A MUM was left in disbelief when she noticed a $60 parking fine left on her car's windscreen, despite being parked in the driveway of her Perth home.
Courtney Luntie-Jenkins told Nine News that her Ford Ranger doesn't fit inside the garage at her house in Byford so she always parks it in the driveway.
She had been doing this for more than a year and had never had a problem or been told that it was illegal.
But according to the local council her parking habits were a safety concern as the car's tow bar stuck out onto the sidewalk, causing a potential hazard for pedestrians.
"By parking vehicles blocking any portion of the footpath, including the crossover (where your driveway and the footpath meet), pedestrians may be forced onto the road," according the WA government parking fact sheet.
"This can be both frustrating and dangerous for pedestrians, especially people with prams,
people with disabilities and young children."
The Perth mum was initially amused by the $60 fine when she noticed it on her windscreen.
"We laughed. I thought it was funny," Ms Luntie-Jenkins said.
"I saw it on my windscreen and thought it was hilarious."
The council claimed the family, along with all other residents in the area, were told to park on the nature strip instead of the driveway.
Ms Luntie-Jenkins denied being warned not to park in her own driveway, adding that she was actually told not to park on the road and parking on the nature strip is also illegal due to the position of her house.
The parking issue stems from the short driveway, which measures just 5m from the garage door to the letterbox.
An average family car would only just fit in the space if parked right against the garage door, so for a bigger vehicle there is no way it can fit without spilling onto the path.
Even parking on the road in front of the driveway could result in a fine.

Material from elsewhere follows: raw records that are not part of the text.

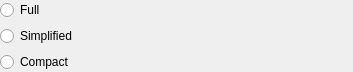
Old version of the form src/plugins/rostersview/rostercontactviewoptions.ui in the repository silvansky/Contacts.
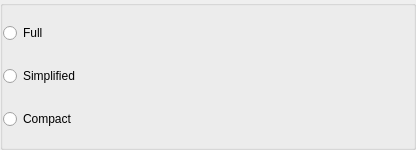
New version of the form.

```diff
--- a/src/plugins/rostersview/rostercontactviewoptions.ui
+++ b/src/plugins/rostersview/rostercontactviewoptions.ui
@@ -6,14 +6,38 @@
    <rect>
     <x>0</x>
     <y>0</y>
-    <width>353</width>
-    <height>63</height>
+    <width>416</width>
+    <height>150</height>
    </rect>
   </property>
   <layout class="QGridLayout" name="gridLayout">
    <property name="margin">
     <number>0</number>
    </property>
+   <item row="0" column="0" colspan="2">
+    <widget class="QGroupBox" name="groupBox">
+     <property name="title">
+      <string/>
+     </property>
+     <property name="flat">
+      <bool>true</bool>
+     </property>
+     <property name="checkable">
+      <bool>false</bool>
+     </property>
+     <layout class="QGridLayout" name="gridLayout_2">
+      <property name="leftMargin">
+       <number>0</number>
+      </property>
+      <property name="topMargin">
+       <number>0</number>
+      </property>
+      <property name="rightMargin">
+       <number>1</number>
+      </property>
+      <property name="bottomMargin">
+       <number>0</number>
+      </property>
    <item row="0" column="0">
     <widget class="QRadioButton" name="rdbViewFull">
      <property name="text">
@@ -72,6 +96,9 @@
      <property name="textFormat">
       <enum>Qt::PlainText</enum>
      </property>
+       </widget>
+      </item>
+     </layout>
     </widget>
    </item>
   </layout>
```
Lines whose indentation alone changed are shown as unchanged.
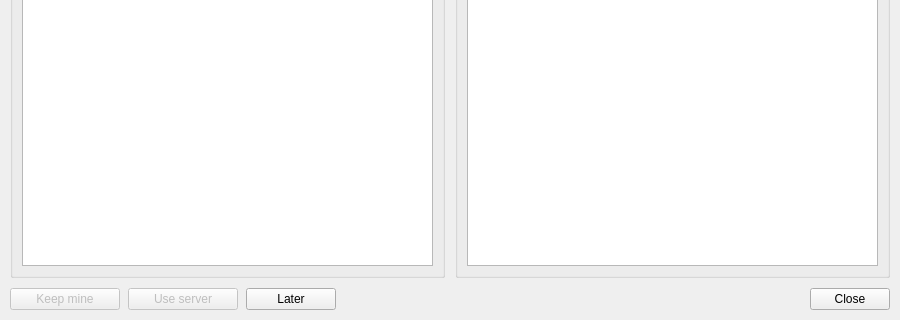
Qt form client/riskapp_client/ui_v2/forms/conflict_center_dialog.ui (Tomas-Skurla/risk-opportunity-manager) before a commit; both pictures show x 0 to 900 and y 360 to 680 of the 900 by 680 pixel window.
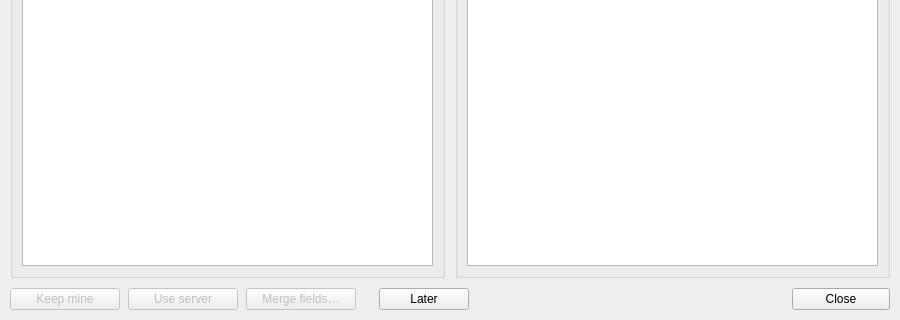
The same form after that commit.

```diff
--- a/client/riskapp_client/ui_v2/forms/conflict_center_dialog.ui
+++ b/client/riskapp_client/ui_v2/forms/conflict_center_dialog.ui
@@ -255,6 +255,41 @@
        </property>
       </widget>
      </item>
+     <item>
+      <widget class="QPushButton" name="merge_btn">
+       <property name="enabled">
+        <bool>false</bool>
+       </property>
+       <property name="minimumSize">
+        <size>
+         <width>110</width>
+         <height>0</height>
+        </size>
+       </property>
+       <property name="toolTip">
+        <string>Choose values from both copies for editable fields</string>
+       </property>
+       <property name="text">
+        <string>Merge fields…</string>
+       </property>
+      </widget>
+     </item>
+     <item>
+      <spacer name="merge_later_spacer">
+       <property name="orientation">
+        <enum>Qt::Orientation::Horizontal</enum>
+       </property>
+       <property name="sizeType">
+        <enum>QSizePolicy::Policy::Fixed</enum>
+       </property>
+       <property name="sizeHint" stdset="0">
+        <size>
+         <width>15</width>
+         <height>20</height>
+        </size>
+       </property>
+      </spacer>
+     </item>
      <item>
       <widget class="QPushButton" name="later_btn">
        <property name="minimumSize">
@@ -295,6 +330,9 @@
          <height>0</height>
         </size>
        </property>
+       <property name="styleSheet">
+        <string notr="true">QPushButton { min-width: 90px; }</string>
+       </property>
        <property name="standardButtons">
         <set>QDialogButtonBox::StandardButton::Close</set>
        </property>
```
Left out of the diff: 3 changed lines with no effect on the pictures.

If someone parks in front of their own driveway, even if their car can't legally fit on it and there isn't another option, it is considered illegal.

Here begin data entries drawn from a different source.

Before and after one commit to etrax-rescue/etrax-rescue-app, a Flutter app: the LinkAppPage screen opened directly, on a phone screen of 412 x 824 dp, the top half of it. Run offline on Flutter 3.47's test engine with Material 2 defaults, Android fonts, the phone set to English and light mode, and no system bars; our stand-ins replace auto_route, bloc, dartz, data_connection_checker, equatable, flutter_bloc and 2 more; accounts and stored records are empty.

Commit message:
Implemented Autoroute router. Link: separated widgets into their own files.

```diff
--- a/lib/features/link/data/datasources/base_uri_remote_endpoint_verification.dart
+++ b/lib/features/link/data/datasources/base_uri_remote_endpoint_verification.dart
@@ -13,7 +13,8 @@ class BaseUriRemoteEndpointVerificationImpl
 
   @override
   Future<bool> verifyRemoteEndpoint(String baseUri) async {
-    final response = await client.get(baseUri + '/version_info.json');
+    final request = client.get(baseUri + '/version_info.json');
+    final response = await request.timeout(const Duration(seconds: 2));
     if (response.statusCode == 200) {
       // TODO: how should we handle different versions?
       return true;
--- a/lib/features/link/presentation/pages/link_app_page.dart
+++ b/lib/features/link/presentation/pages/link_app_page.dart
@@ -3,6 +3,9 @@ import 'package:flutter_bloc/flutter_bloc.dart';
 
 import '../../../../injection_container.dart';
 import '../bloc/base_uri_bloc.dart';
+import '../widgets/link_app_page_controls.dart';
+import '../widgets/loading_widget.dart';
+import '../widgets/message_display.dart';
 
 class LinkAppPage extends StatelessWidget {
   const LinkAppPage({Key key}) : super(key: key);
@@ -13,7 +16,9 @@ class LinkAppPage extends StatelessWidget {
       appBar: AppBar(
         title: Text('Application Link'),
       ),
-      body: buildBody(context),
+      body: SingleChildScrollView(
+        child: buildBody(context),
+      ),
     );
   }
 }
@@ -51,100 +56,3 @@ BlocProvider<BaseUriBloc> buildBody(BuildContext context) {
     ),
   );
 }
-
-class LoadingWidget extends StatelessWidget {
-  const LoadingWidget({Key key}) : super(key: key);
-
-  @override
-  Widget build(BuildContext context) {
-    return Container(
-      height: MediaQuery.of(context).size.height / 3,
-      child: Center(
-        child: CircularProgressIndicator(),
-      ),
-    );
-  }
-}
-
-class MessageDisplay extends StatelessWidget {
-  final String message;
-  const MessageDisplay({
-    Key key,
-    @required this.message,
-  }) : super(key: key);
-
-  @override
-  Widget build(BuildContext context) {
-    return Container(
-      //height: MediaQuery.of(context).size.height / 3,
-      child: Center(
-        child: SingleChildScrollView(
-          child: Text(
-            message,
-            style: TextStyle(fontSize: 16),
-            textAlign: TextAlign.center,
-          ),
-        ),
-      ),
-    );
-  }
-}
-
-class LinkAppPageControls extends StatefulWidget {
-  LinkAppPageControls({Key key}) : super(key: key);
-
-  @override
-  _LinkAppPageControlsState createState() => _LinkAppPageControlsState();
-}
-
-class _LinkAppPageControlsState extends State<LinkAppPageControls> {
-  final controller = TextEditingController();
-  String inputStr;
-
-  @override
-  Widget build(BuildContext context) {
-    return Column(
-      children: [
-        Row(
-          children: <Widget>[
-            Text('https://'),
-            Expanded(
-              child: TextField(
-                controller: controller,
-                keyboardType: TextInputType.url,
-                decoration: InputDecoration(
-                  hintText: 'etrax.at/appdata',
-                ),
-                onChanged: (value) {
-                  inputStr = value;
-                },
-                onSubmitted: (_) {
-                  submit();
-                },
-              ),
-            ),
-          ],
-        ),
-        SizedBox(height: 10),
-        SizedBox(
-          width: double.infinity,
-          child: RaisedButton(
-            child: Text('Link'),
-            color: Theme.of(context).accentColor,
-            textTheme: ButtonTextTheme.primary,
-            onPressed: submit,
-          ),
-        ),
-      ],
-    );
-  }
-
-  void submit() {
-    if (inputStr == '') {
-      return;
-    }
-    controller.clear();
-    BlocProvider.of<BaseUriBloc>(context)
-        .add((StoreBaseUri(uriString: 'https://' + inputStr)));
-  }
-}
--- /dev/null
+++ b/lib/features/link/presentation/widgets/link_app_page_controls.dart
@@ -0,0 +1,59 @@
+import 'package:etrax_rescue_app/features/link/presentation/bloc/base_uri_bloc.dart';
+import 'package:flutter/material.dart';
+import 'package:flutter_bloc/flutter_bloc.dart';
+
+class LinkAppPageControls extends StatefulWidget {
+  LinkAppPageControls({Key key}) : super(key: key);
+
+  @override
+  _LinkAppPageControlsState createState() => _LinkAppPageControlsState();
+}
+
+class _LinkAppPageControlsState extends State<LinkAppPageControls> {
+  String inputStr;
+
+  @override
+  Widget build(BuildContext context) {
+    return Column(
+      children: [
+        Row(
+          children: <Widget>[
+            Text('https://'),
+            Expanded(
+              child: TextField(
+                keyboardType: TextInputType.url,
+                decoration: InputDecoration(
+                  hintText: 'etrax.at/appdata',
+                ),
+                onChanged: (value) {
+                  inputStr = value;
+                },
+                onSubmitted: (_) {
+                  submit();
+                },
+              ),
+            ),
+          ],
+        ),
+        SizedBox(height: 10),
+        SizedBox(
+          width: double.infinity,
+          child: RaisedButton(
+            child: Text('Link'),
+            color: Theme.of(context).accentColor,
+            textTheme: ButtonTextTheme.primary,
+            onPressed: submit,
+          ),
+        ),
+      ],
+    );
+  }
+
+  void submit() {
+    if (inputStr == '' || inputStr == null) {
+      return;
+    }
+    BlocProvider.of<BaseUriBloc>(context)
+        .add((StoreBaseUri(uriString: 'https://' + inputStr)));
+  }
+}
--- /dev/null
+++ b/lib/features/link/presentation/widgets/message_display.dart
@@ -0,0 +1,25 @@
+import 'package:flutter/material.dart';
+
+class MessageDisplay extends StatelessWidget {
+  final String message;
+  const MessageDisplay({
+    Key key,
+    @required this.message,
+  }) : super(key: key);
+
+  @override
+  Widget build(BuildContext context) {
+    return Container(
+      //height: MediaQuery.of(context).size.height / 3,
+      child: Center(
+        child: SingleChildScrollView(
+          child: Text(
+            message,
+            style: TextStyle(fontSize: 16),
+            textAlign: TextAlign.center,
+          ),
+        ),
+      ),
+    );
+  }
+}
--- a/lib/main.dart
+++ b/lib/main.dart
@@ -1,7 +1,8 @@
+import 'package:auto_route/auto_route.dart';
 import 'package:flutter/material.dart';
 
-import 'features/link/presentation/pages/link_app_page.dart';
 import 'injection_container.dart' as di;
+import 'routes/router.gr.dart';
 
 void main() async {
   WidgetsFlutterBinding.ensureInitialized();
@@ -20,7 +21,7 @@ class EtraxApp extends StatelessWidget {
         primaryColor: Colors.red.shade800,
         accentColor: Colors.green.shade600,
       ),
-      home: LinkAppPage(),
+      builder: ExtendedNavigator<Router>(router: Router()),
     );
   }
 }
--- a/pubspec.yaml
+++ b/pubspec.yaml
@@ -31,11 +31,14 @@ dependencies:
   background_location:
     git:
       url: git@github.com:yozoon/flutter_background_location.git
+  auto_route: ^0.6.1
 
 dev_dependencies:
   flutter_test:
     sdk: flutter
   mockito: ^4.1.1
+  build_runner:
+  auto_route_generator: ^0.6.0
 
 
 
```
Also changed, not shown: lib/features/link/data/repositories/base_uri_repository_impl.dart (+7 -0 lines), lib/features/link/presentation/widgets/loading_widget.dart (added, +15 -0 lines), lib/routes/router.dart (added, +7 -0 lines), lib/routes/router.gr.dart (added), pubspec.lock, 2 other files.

The fine can range from about $80 to $260 depending on the state they live in.
Ms Luntie-Jenkins said she hopes the council will see sense and understand there aren't any other options for parking.
Sustainability expert Peter Newman told Nine News a continual decrease in block sizes means this issue is going to become a lot more common.
"If you constantly regulate and go around fining people because they're half an inch over a boundary then we are going to have problems," he said.